Guest Post by John Paluszek
It’s now apparent that Tunis and the many newly-“Occupied” cities are virtual neighbors – not geographically, of course, but in the newly-aroused global Vox Populi Community. These “neighbors”, although in vastly different societies, have common fundamental demands: “justice”, “fairness” and “voice”.
In this historic year of 2011 something seminal seems to have entered the global ether. The successful October Tunisian elections remind us that what began in the January demonstrations in Tunis has spread throughout North Africa, the Middle East and, in the U.S., first to “Occupy Wall Street” in New York and then to “Occupy” cities across the country and well beyond. Fundamentally, that “something” is the eruption of long-repressed and/or greatly frustrated citizenry demanding change – existential change of governments in Tunisia, Egypt and Libya (with Syria and Yemen in the wings) and systemic adjustment in many other countries.
The ultimate outcomes are varying greatly. Autocrats have fallen, economic systems are being shaken. Establishment leaders everywhere should wonder whether, truly, “this time it’s different” — whether the evolving global network society is not only transmitting, but also magnifying, the power of public opinion. (Mark Twain once wrote that some think of public opinion as “the voice of God.”)
Bridging The Divide
Our good friends at Bridging The Divide, the Washington D.C. based international non-governmental-organization linking civil society across international borders on behalf of peace, rights issues and good governance (www.bridging-the-divide.org), have put the case compellingly. David R. Holdridge, CEO: “Sovereignty is not what it used to be … Now the technologies and a youth fed up with war and despair are silently, but inexorably, creating a union … They are, in historic proportions, going on line. They are accelerating daily the great trade in ideas over The World Wide Web.”
The epic changes achieved in North Africa this year, once thought a quixotic mission, should give inspiration to the currently exercised vox populi in the U.S. Whether sitting in at “Occupy” sites or inactive but confounded by what appears to be a largely dysfunctional national government, these Americans might well consider a commitment to perhaps an equally quixotic – and yet seminal – mission, “Get Special Interests Money Out Of Politics.”(Surely, to be sustainable, the “Occupy” movements must soon articulate a specific, focused message and a political destination that will resonate among the middle class and the political center.)
Americans For Campaign Reform
The “special interests” mission has, of course, been addressed in fits and starts for decades. But now, the great national attention being paid to perceived vast economic disparity in America – think, “the 99% vs. 1%” – presents an opportunity for renewed action and long-delayed impact.
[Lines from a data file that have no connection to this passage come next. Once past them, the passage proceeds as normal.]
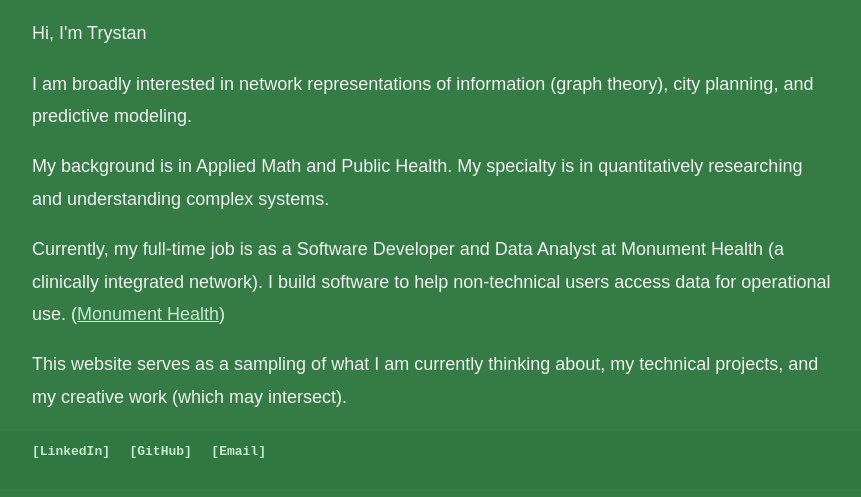
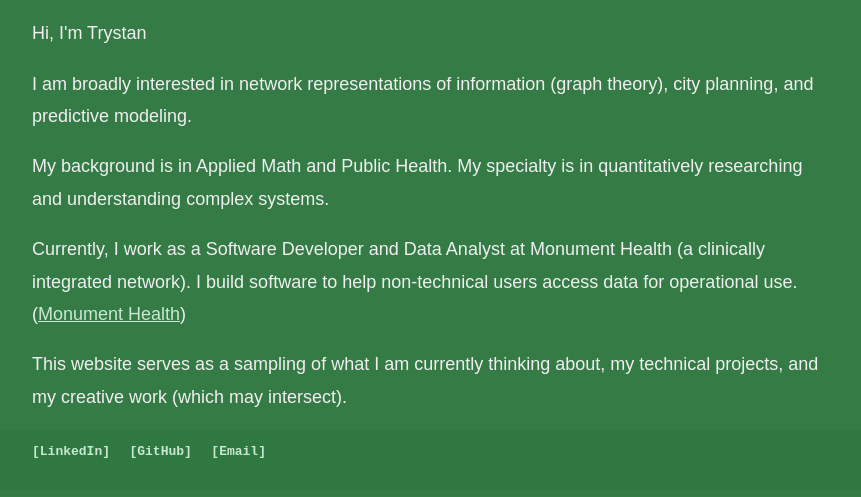
Before and after one commit to CarruthT/try.stan, a website: page index.html in a window 1280 px wide. Shown: the part 165-662 px from the top of the page, without its empty margins (208-1069 px from the left). Drawn offline with Linux system fonts and the light colour scheme.

Commit message:
Update index.html

```diff
--- a/index.html
+++ b/index.html
@@ -98,7 +98,7 @@
             My background is in Applied Math and Public Health. My specialty is in quantitatively researching and understanding complex systems.
         </p>
         <p>
-            Currently, my full-time job is as a Software Developer and Data Analyst at Monument Health (a clinically integrated network). I build software to help non-technical users access data for operational use. (<a href="#" style="color: #cbecd3f9; text-decoration: underline;">Monument Health</a>)
+            Currently, I work as a Software Developer and Data Analyst at Monument Health (a clinically integrated network). I build software to help non-technical users access data for operational use. (<a href="#" style="color: #cbecd3f9; text-decoration: underline;">Monument Health</a>)
         </p>
         <p>
             This website serves as a sampling of what I am currently thinking about, my technical projects, and my creative work (which may intersect).
```
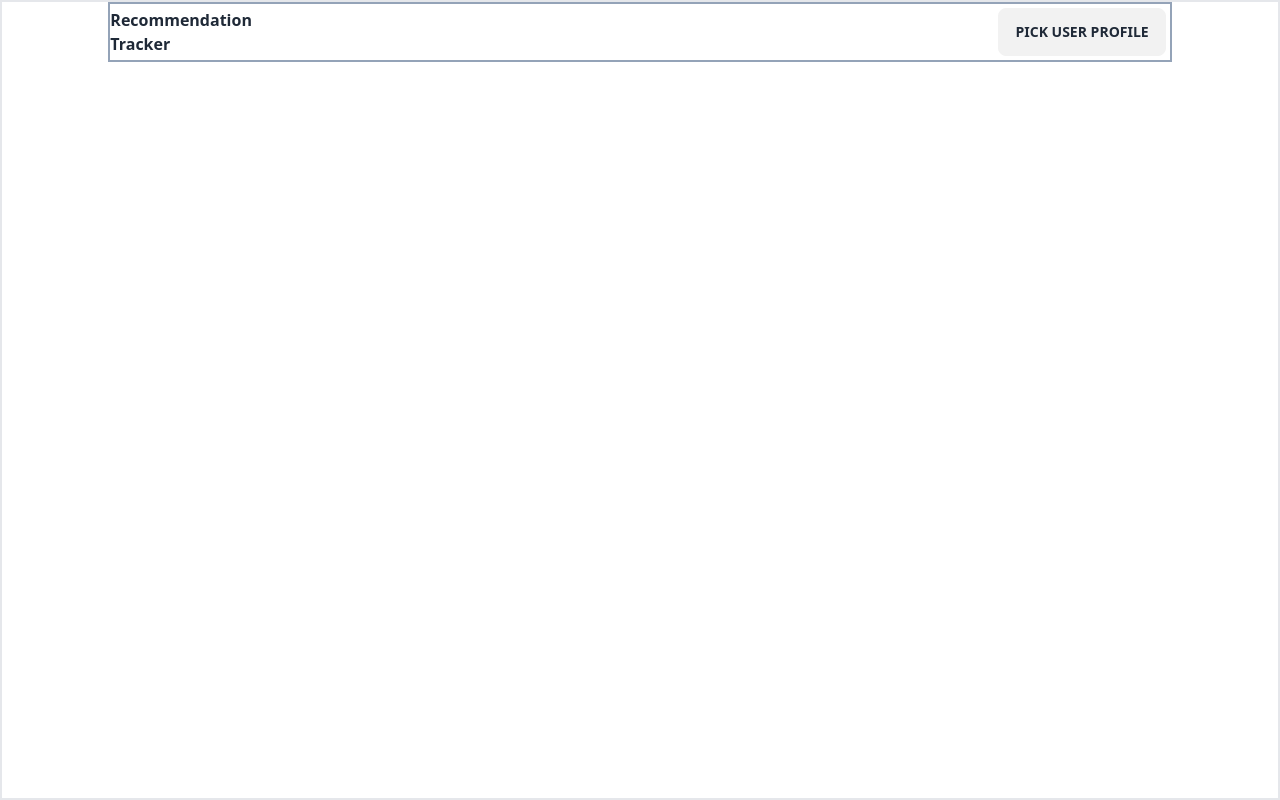
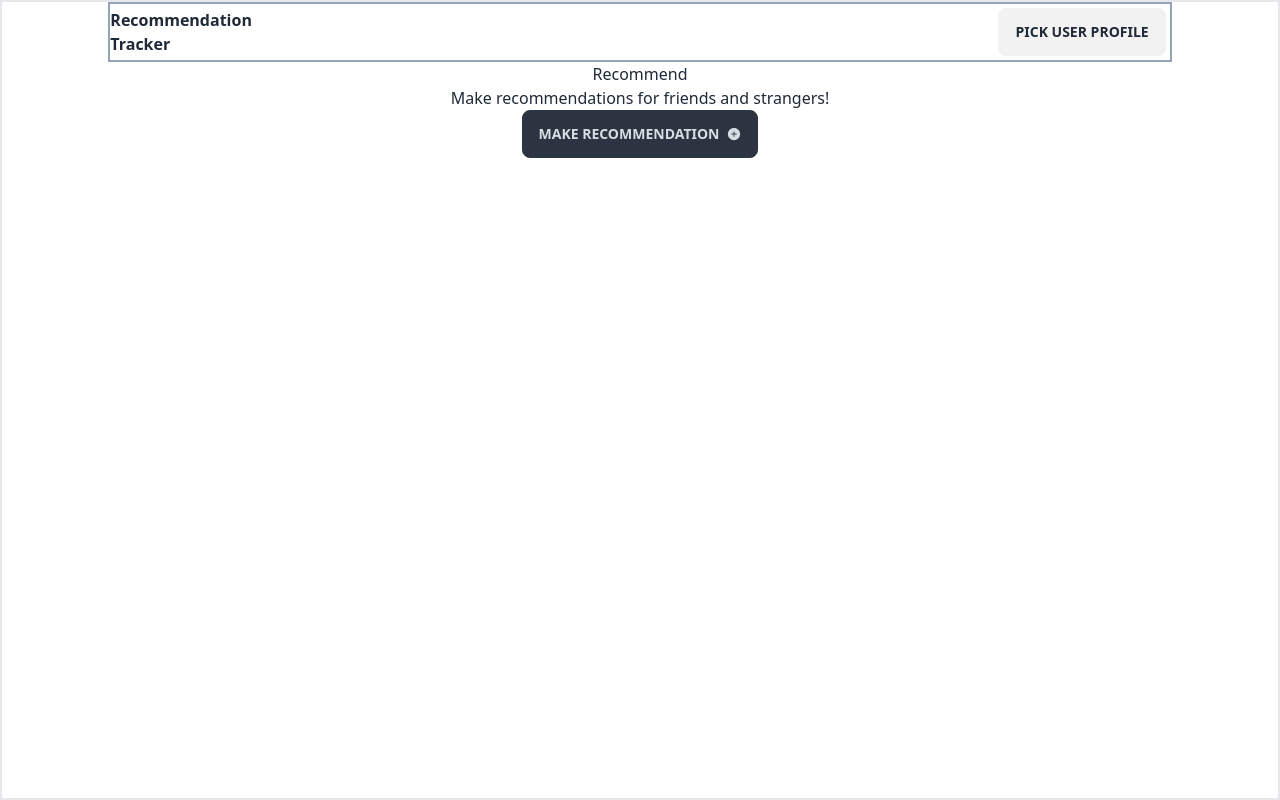
Before and after one commit to Lauro235/recommendation_tracker, a React (Vite) app in the folder frontend/: page / in a window 1280 px wide. Built offline with nearby package versions, Linux system fonts and the light colour scheme.

Commit message:
Install react-icons
Rendered the Recommendation component in App.tsx

```diff
--- a/frontend/package.json
+++ b/frontend/package.json
@@ -14,6 +14,7 @@
     "frontend": "2.0.0-alpha.4",
     "react": "^18.2.0",
     "react-dom": "^18.2.0",
+    "react-icons": "^4.11.0",
     "tailwind-merge": "^1.14.0",
     "tailwindcss-animate": "^1.0.7"
   },
--- a/frontend/src/App.tsx
+++ b/frontend/src/App.tsx
@@ -4,6 +4,7 @@ import Navigation from "./components/Navigation";
 import { useContext, useState } from "react";
 import { UserContext } from "./main";
 import { IUser } from "./data/users";
+import Recommendation from "./components/Recommendation/Recommendation";
 
 function App() {
   const users = useContext(UserContext);
@@ -19,6 +20,7 @@ function App() {
     <>
       <div className="h-full w-full border-solid border-2">
         <Navigation updateUser={updateUser} />
+        <Recommendation />
       </div>
     </>
   );
--- a/frontend/src/components/Recommendation/Recommendation.tsx
+++ b/frontend/src/components/Recommendation/Recommendation.tsx
@@ -1,6 +1,12 @@
+import { AiFillPlusCircle } from 'react-icons/ai'
+
 const Recommendation = () => {
   return (
-    <div>Recommendation</div>
+    <div>
+      <h2>Recommend</h2>
+      <p>Make recommendations for friends and strangers!</p>
+      <button className='btn btn-neutral'>Make recommendation <AiFillPlusCircle /> </button>
+    </div>
   )
 }
 
```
An epicenter for this admittedly Sisyphian effort may well coalesce around the non-profit Americans For Campaign Reform (www.ACRreform.org).
ACR, chaired by four prestigious former U.S. Senators – Bill Bradley, Bob Kerrey, Warren Rudman and Alan Simpson (two Democrats, two Republicans) – is a non-partisan organization championing public funding as an alternative to the special interests campaign finance well ingrained in U.S. national politics and magnified by last year’s Citizens United Supreme Court decision.
ACR has summarized this systemic national issue quite well: “Congress hasn’t solved the most pressing challenges facing our country…because our leaders must cater to the special interests that fund campaigns.” Championing public funding for federal races – President, Senate and House – ACR seeks citizen support for proposed legislation, The Fair Elections Act (S.752 and HR. 1826), to achieve what Senator Bradley envisions: “the power rest[ing] with voters, not with special interests.”
Or, to interpret this goal in another vernacular, ACR seeks the triumph of the marketplace of ideas over the influence of the dollar.
Americans can gain inspiration from those people abroad who, with courage and perseverance against all odds, are grappling with the momentous challenges they have generated, nothing less than evolving fundamentally new political systems to improve their quality of life.
John Paluszek, senior counsel at Ketchum, is APR, a Fellow of The Public Relations Society of America and immediate past-chair of The Global Alliance for Public Relations and Communication Management.